If fishing activities cease temporarily, fishermen may be granted compensation for a maximum duration of 12 months per vessel or per fisherman during the programming period.

Specific needs of small-scale coastal fishing and young fishermen

Member states will need to take into account the specific needs of small-scale coastal fishing, including simplifying administrative requirements. Also, first acquisition of a fishing vessel or partial ownership (of at least 33%) can be funded if the fisherman is no more than 40 years of age and has worked for at least five years as a fisherman or has acquired the equivalent qualification. Fishermen can purchase small-scale coastal vessels (total length less than 12 meters) that have been registered for three years or vessels up to 24 meters that have been registered for five years.

Small-scale vessels may also receive support to replace or modernise engines if the new or modernised engine does not have more power in kW than that of their current engine.

Improving safety, working conditions and energy efficiency

A fishing vessel that is not longer than 24 meters and older than 10 years can have its gross tonnage increased if this results in significant improvements, such as renovating accommodation and other facilities for the well-being of the crew, better on-board fire prevention and safety systems, increased energy efficiency or lower CO2 emissions.

Other key measures

– Engines can be replaced or modernised under strict conditions: for vessels between 12 and 24 meters and at least five years old, the new or modernised engine must not have more power in kW and a reduction of 20% CO2 emissions must be ensured; the fishing capacity withdrawn due to engine replacement or modernisation cannot be replaced.

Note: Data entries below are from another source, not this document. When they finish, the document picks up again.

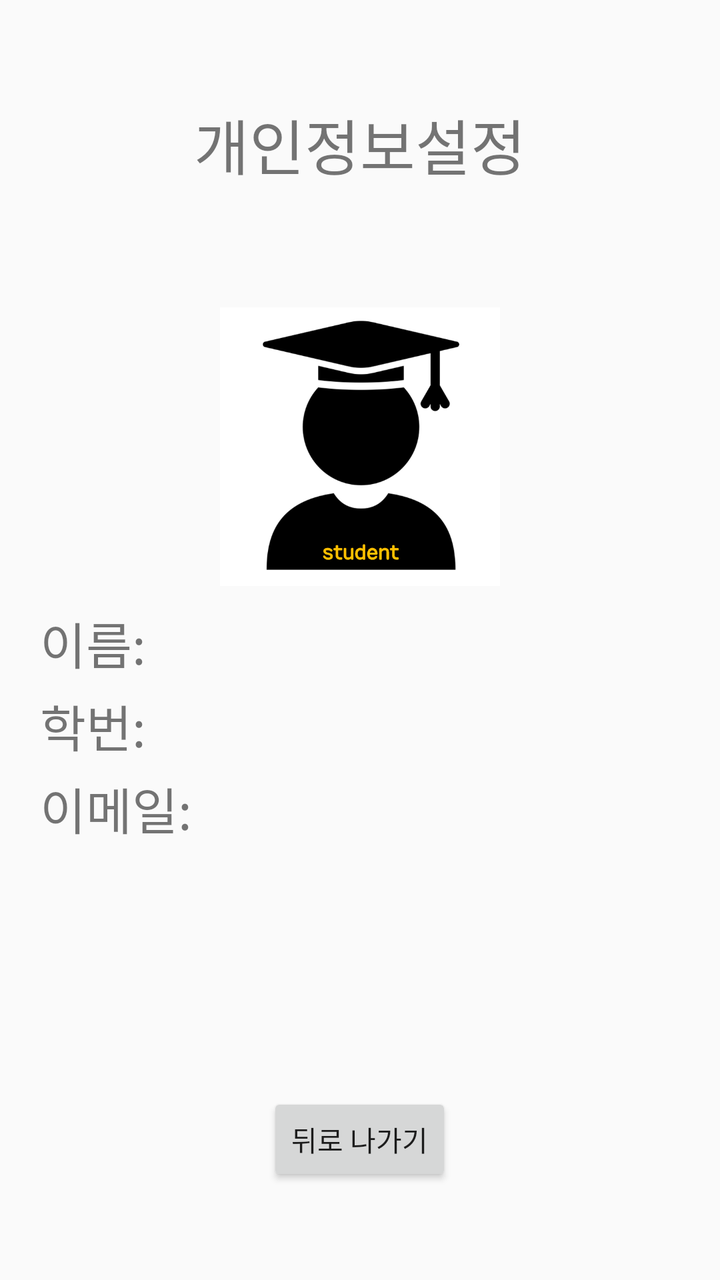
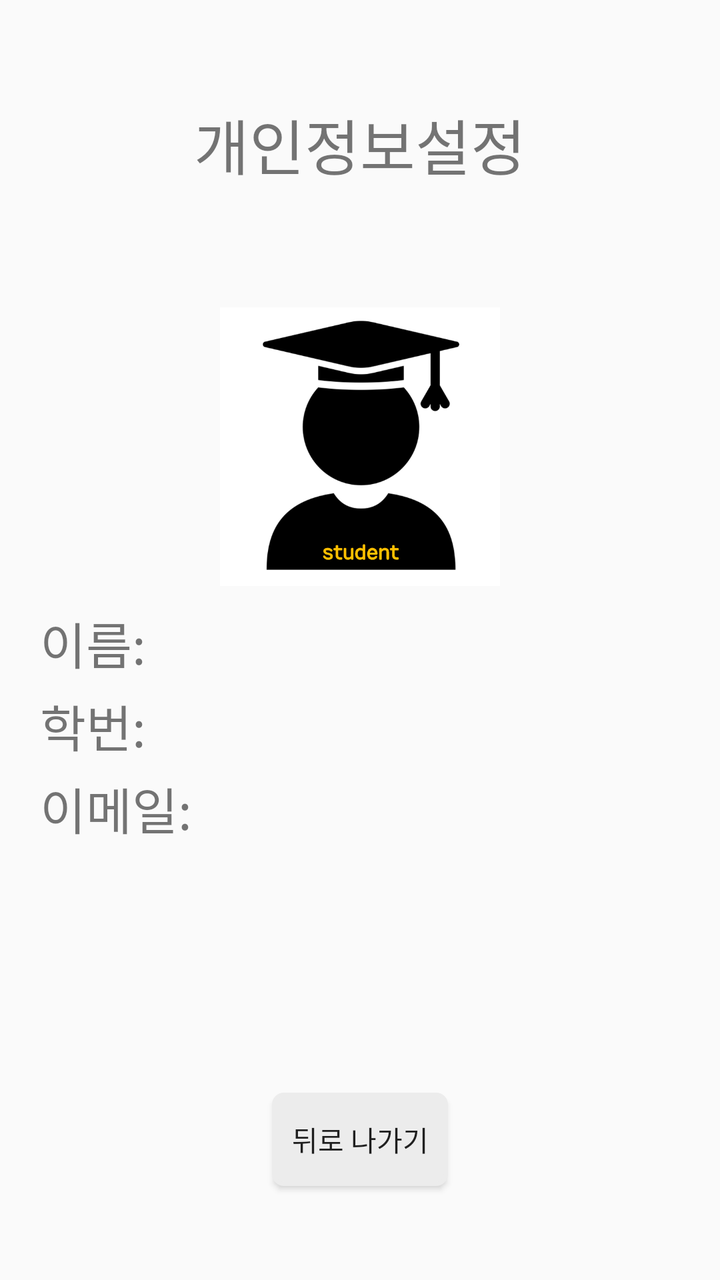

Before-and-after screenshots of an Android layout around one commit, followed by the original layout XML and the change that was made.
<!-- AndroidManifest.xml: application theme Theme.AppCompat.Light.DarkActionBar -->
<!-- res/layout/activity_personal_info.xml -->
<?xml version="1.0" encoding="utf-8"?>
<LinearLayout xmlns:android="http://schemas.android.com/apk/res/android"
    xmlns:app="http://schemas.android.com/apk/res-auto"
    xmlns:tools="http://schemas.android.com/tools"
    android:layout_width="match_parent"
    android:layout_height="match_parent"
    tools:context=".personal_info"
    android:orientation="vertical"
    android:weightSum="6">

    <TextView
        android:layout_width="wrap_content"
        android:layout_height="0dp"
        android:text="개인정보설정"
        android:layout_gravity="center"
        android:textSize="30sp"
        android:layout_marginTop="50dp"
        android:layout_weight="1"/>

    <LinearLayout
        android:layout_width="match_parent"
        android:layout_height="0dp"
        android:layout_marginTop="10dp"
        android:layout_weight="4"
        android:orientation="vertical">
        <ImageView
            android:layout_width="140dp"
            android:layout_height="140dp"
            android:layout_gravity="center"
            android:src="@drawable/student"/>

        <LinearLayout
            android:layout_width="match_parent"
            android:layout_height="wrap_content"
            android:layout_marginTop="10dp"
            android:weightSum="4">
            <TextView
                android:layout_width="0dp"
                android:layout_height="wrap_content"
                android:layout_weight="1"
                android:layout_marginLeft="20dp"
                android:text="이름: "
                android:textSize="25sp"/>
            <TextView
                android:id="@+id/uname"
                android:layout_width="0dp"
                android:layout_height="wrap_content"
                android:layout_weight="3"
                android:textSize="25sp" />
        </LinearLayout>

        <LinearLayout
            android:layout_width="match_parent"
            android:layout_height="wrap_content"
            android:weightSum="4"
            android:layout_marginTop="5dp">
            <TextView
                android:layout_width="0dp"
                android:layout_height="wrap_content"
                android:layout_marginLeft="20dp"
                android:layout_weight="1"
                android:text="학번:"
                android:textSize="25sp"/>
            <TextView
                android:id="@+id/uid"
                android:layout_width="0dp"
                android:layout_height="wrap_content"
                android:layout_weight="3"
                android:textSize="25sp"/>
        </LinearLayout>

        <LinearLayout
            android:layout_width="match_parent"
            android:layout_height="wrap_content"
            android:weightSum="4"
            android:layout_marginTop="5dp">
            <TextView
                android:layout_width="0dp"
                android:layout_height="wrap_content"
                android:layout_marginLeft="20dp"
                android:layout_weight="1"
                android:text="이메일:"
                android:textSize="25sp"/>
            <TextView
                android:id="@+id/umail"
                android:layout_width="0dp"
                android:layout_height="wrap_content"
                android:layout_weight="3"
                android:textSize="25sp"/>

        </LinearLayout>

    </LinearLayout>
    <TextView
        android:layout_width="wrap_content"
        android:layout_height="wrap_content"
        android:id="@+id/pinfoerror"/>
    <Button
        android:layout_width="wrap_content"
        android:layout_height="0dp"
        android:layout_weight="0.5"
        android:layout_gravity="center"
        android:text="뒤로 나가기"
        android:id="@+id/exit3"/>


</LinearLayout>
<!-- resources referenced by this layout -->
<resources>
  <!-- drawable student: png bitmap (drawable, 26204 bytes) -->
</resources>

<!-- the commit's change to res/layout/activity_personal_info.xml (unified diff, before → after) -->
@@ -97,6 +97,7 @@
         android:id="@+id/pinfoerror"/>
     <Button
         android:layout_width="wrap_content"
+        android:background="@drawable/btn_re"
         android:layout_height="0dp"
         android:layout_weight="0.5"
         android:layout_gravity="center"
<!-- resource entries referenced after the edit -->
@@ -1,5 +1,21 @@
 <!-- resources referenced by this layout -->
 <resources>
+  <!-- drawable btn_re (drawable) -->
+  <?xml version="1.0" encoding="utf-8"?>
+  <shape xmlns:android="http://schemas.android.com/apk/res/android">
+  
+      <solid android:color="#ececec"/>
+  
+      <stroke
+          android:width="2dp"
+          android:color="#ececec"/>
+      <corners
+          android:topLeftRadius="5dp"
+          android:topRightRadius="5dp"
+          android:bottomLeftRadius="5dp"
+          android:bottomRightRadius="5dp" />
+  
+  </shape>
   <!-- drawable student: png bitmap (drawable, 26204 bytes) -->
 </resources>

– Focus on outermost regions: member states will have to prepare an action plan for each of their outermost regions; specific budget allocations are foreseen.

– Support may also be granted for storage of fisheries products in exceptional events generating a significant disruption of markets.

Quote

Rapporteur Gabriel Mato (EPP, ES) said: “We reached a balanced agreement on the future European Maritime, Fisheries and Aquaculture Fund. A fund that would enable the EU fleet to fish and farm better, not to fish more. A fund that would allow the sector to invest in workers’ safety and wellbeing and environmentally-efficient engines and vessels. And a fund that would allow for generational renewal, while avoiding overcapacity and overfishing. The fishing and aquaculture sectors and the whole seafood value chain need support now more than ever to face current and future challenges.”

Next steps

Parliament and Council are now expected to endorse the agreement. The provisions of the regulation will then apply as of 1 January 2021.

Background

The European Maritime and Fisheries Fund proposal was published by the Commission in June 2018 and refers to the Multiannual Financial Framework for 2021-2027. The previous EMFF budget covering the years 2014 to 2020 amounted to 6.4 billion EUR.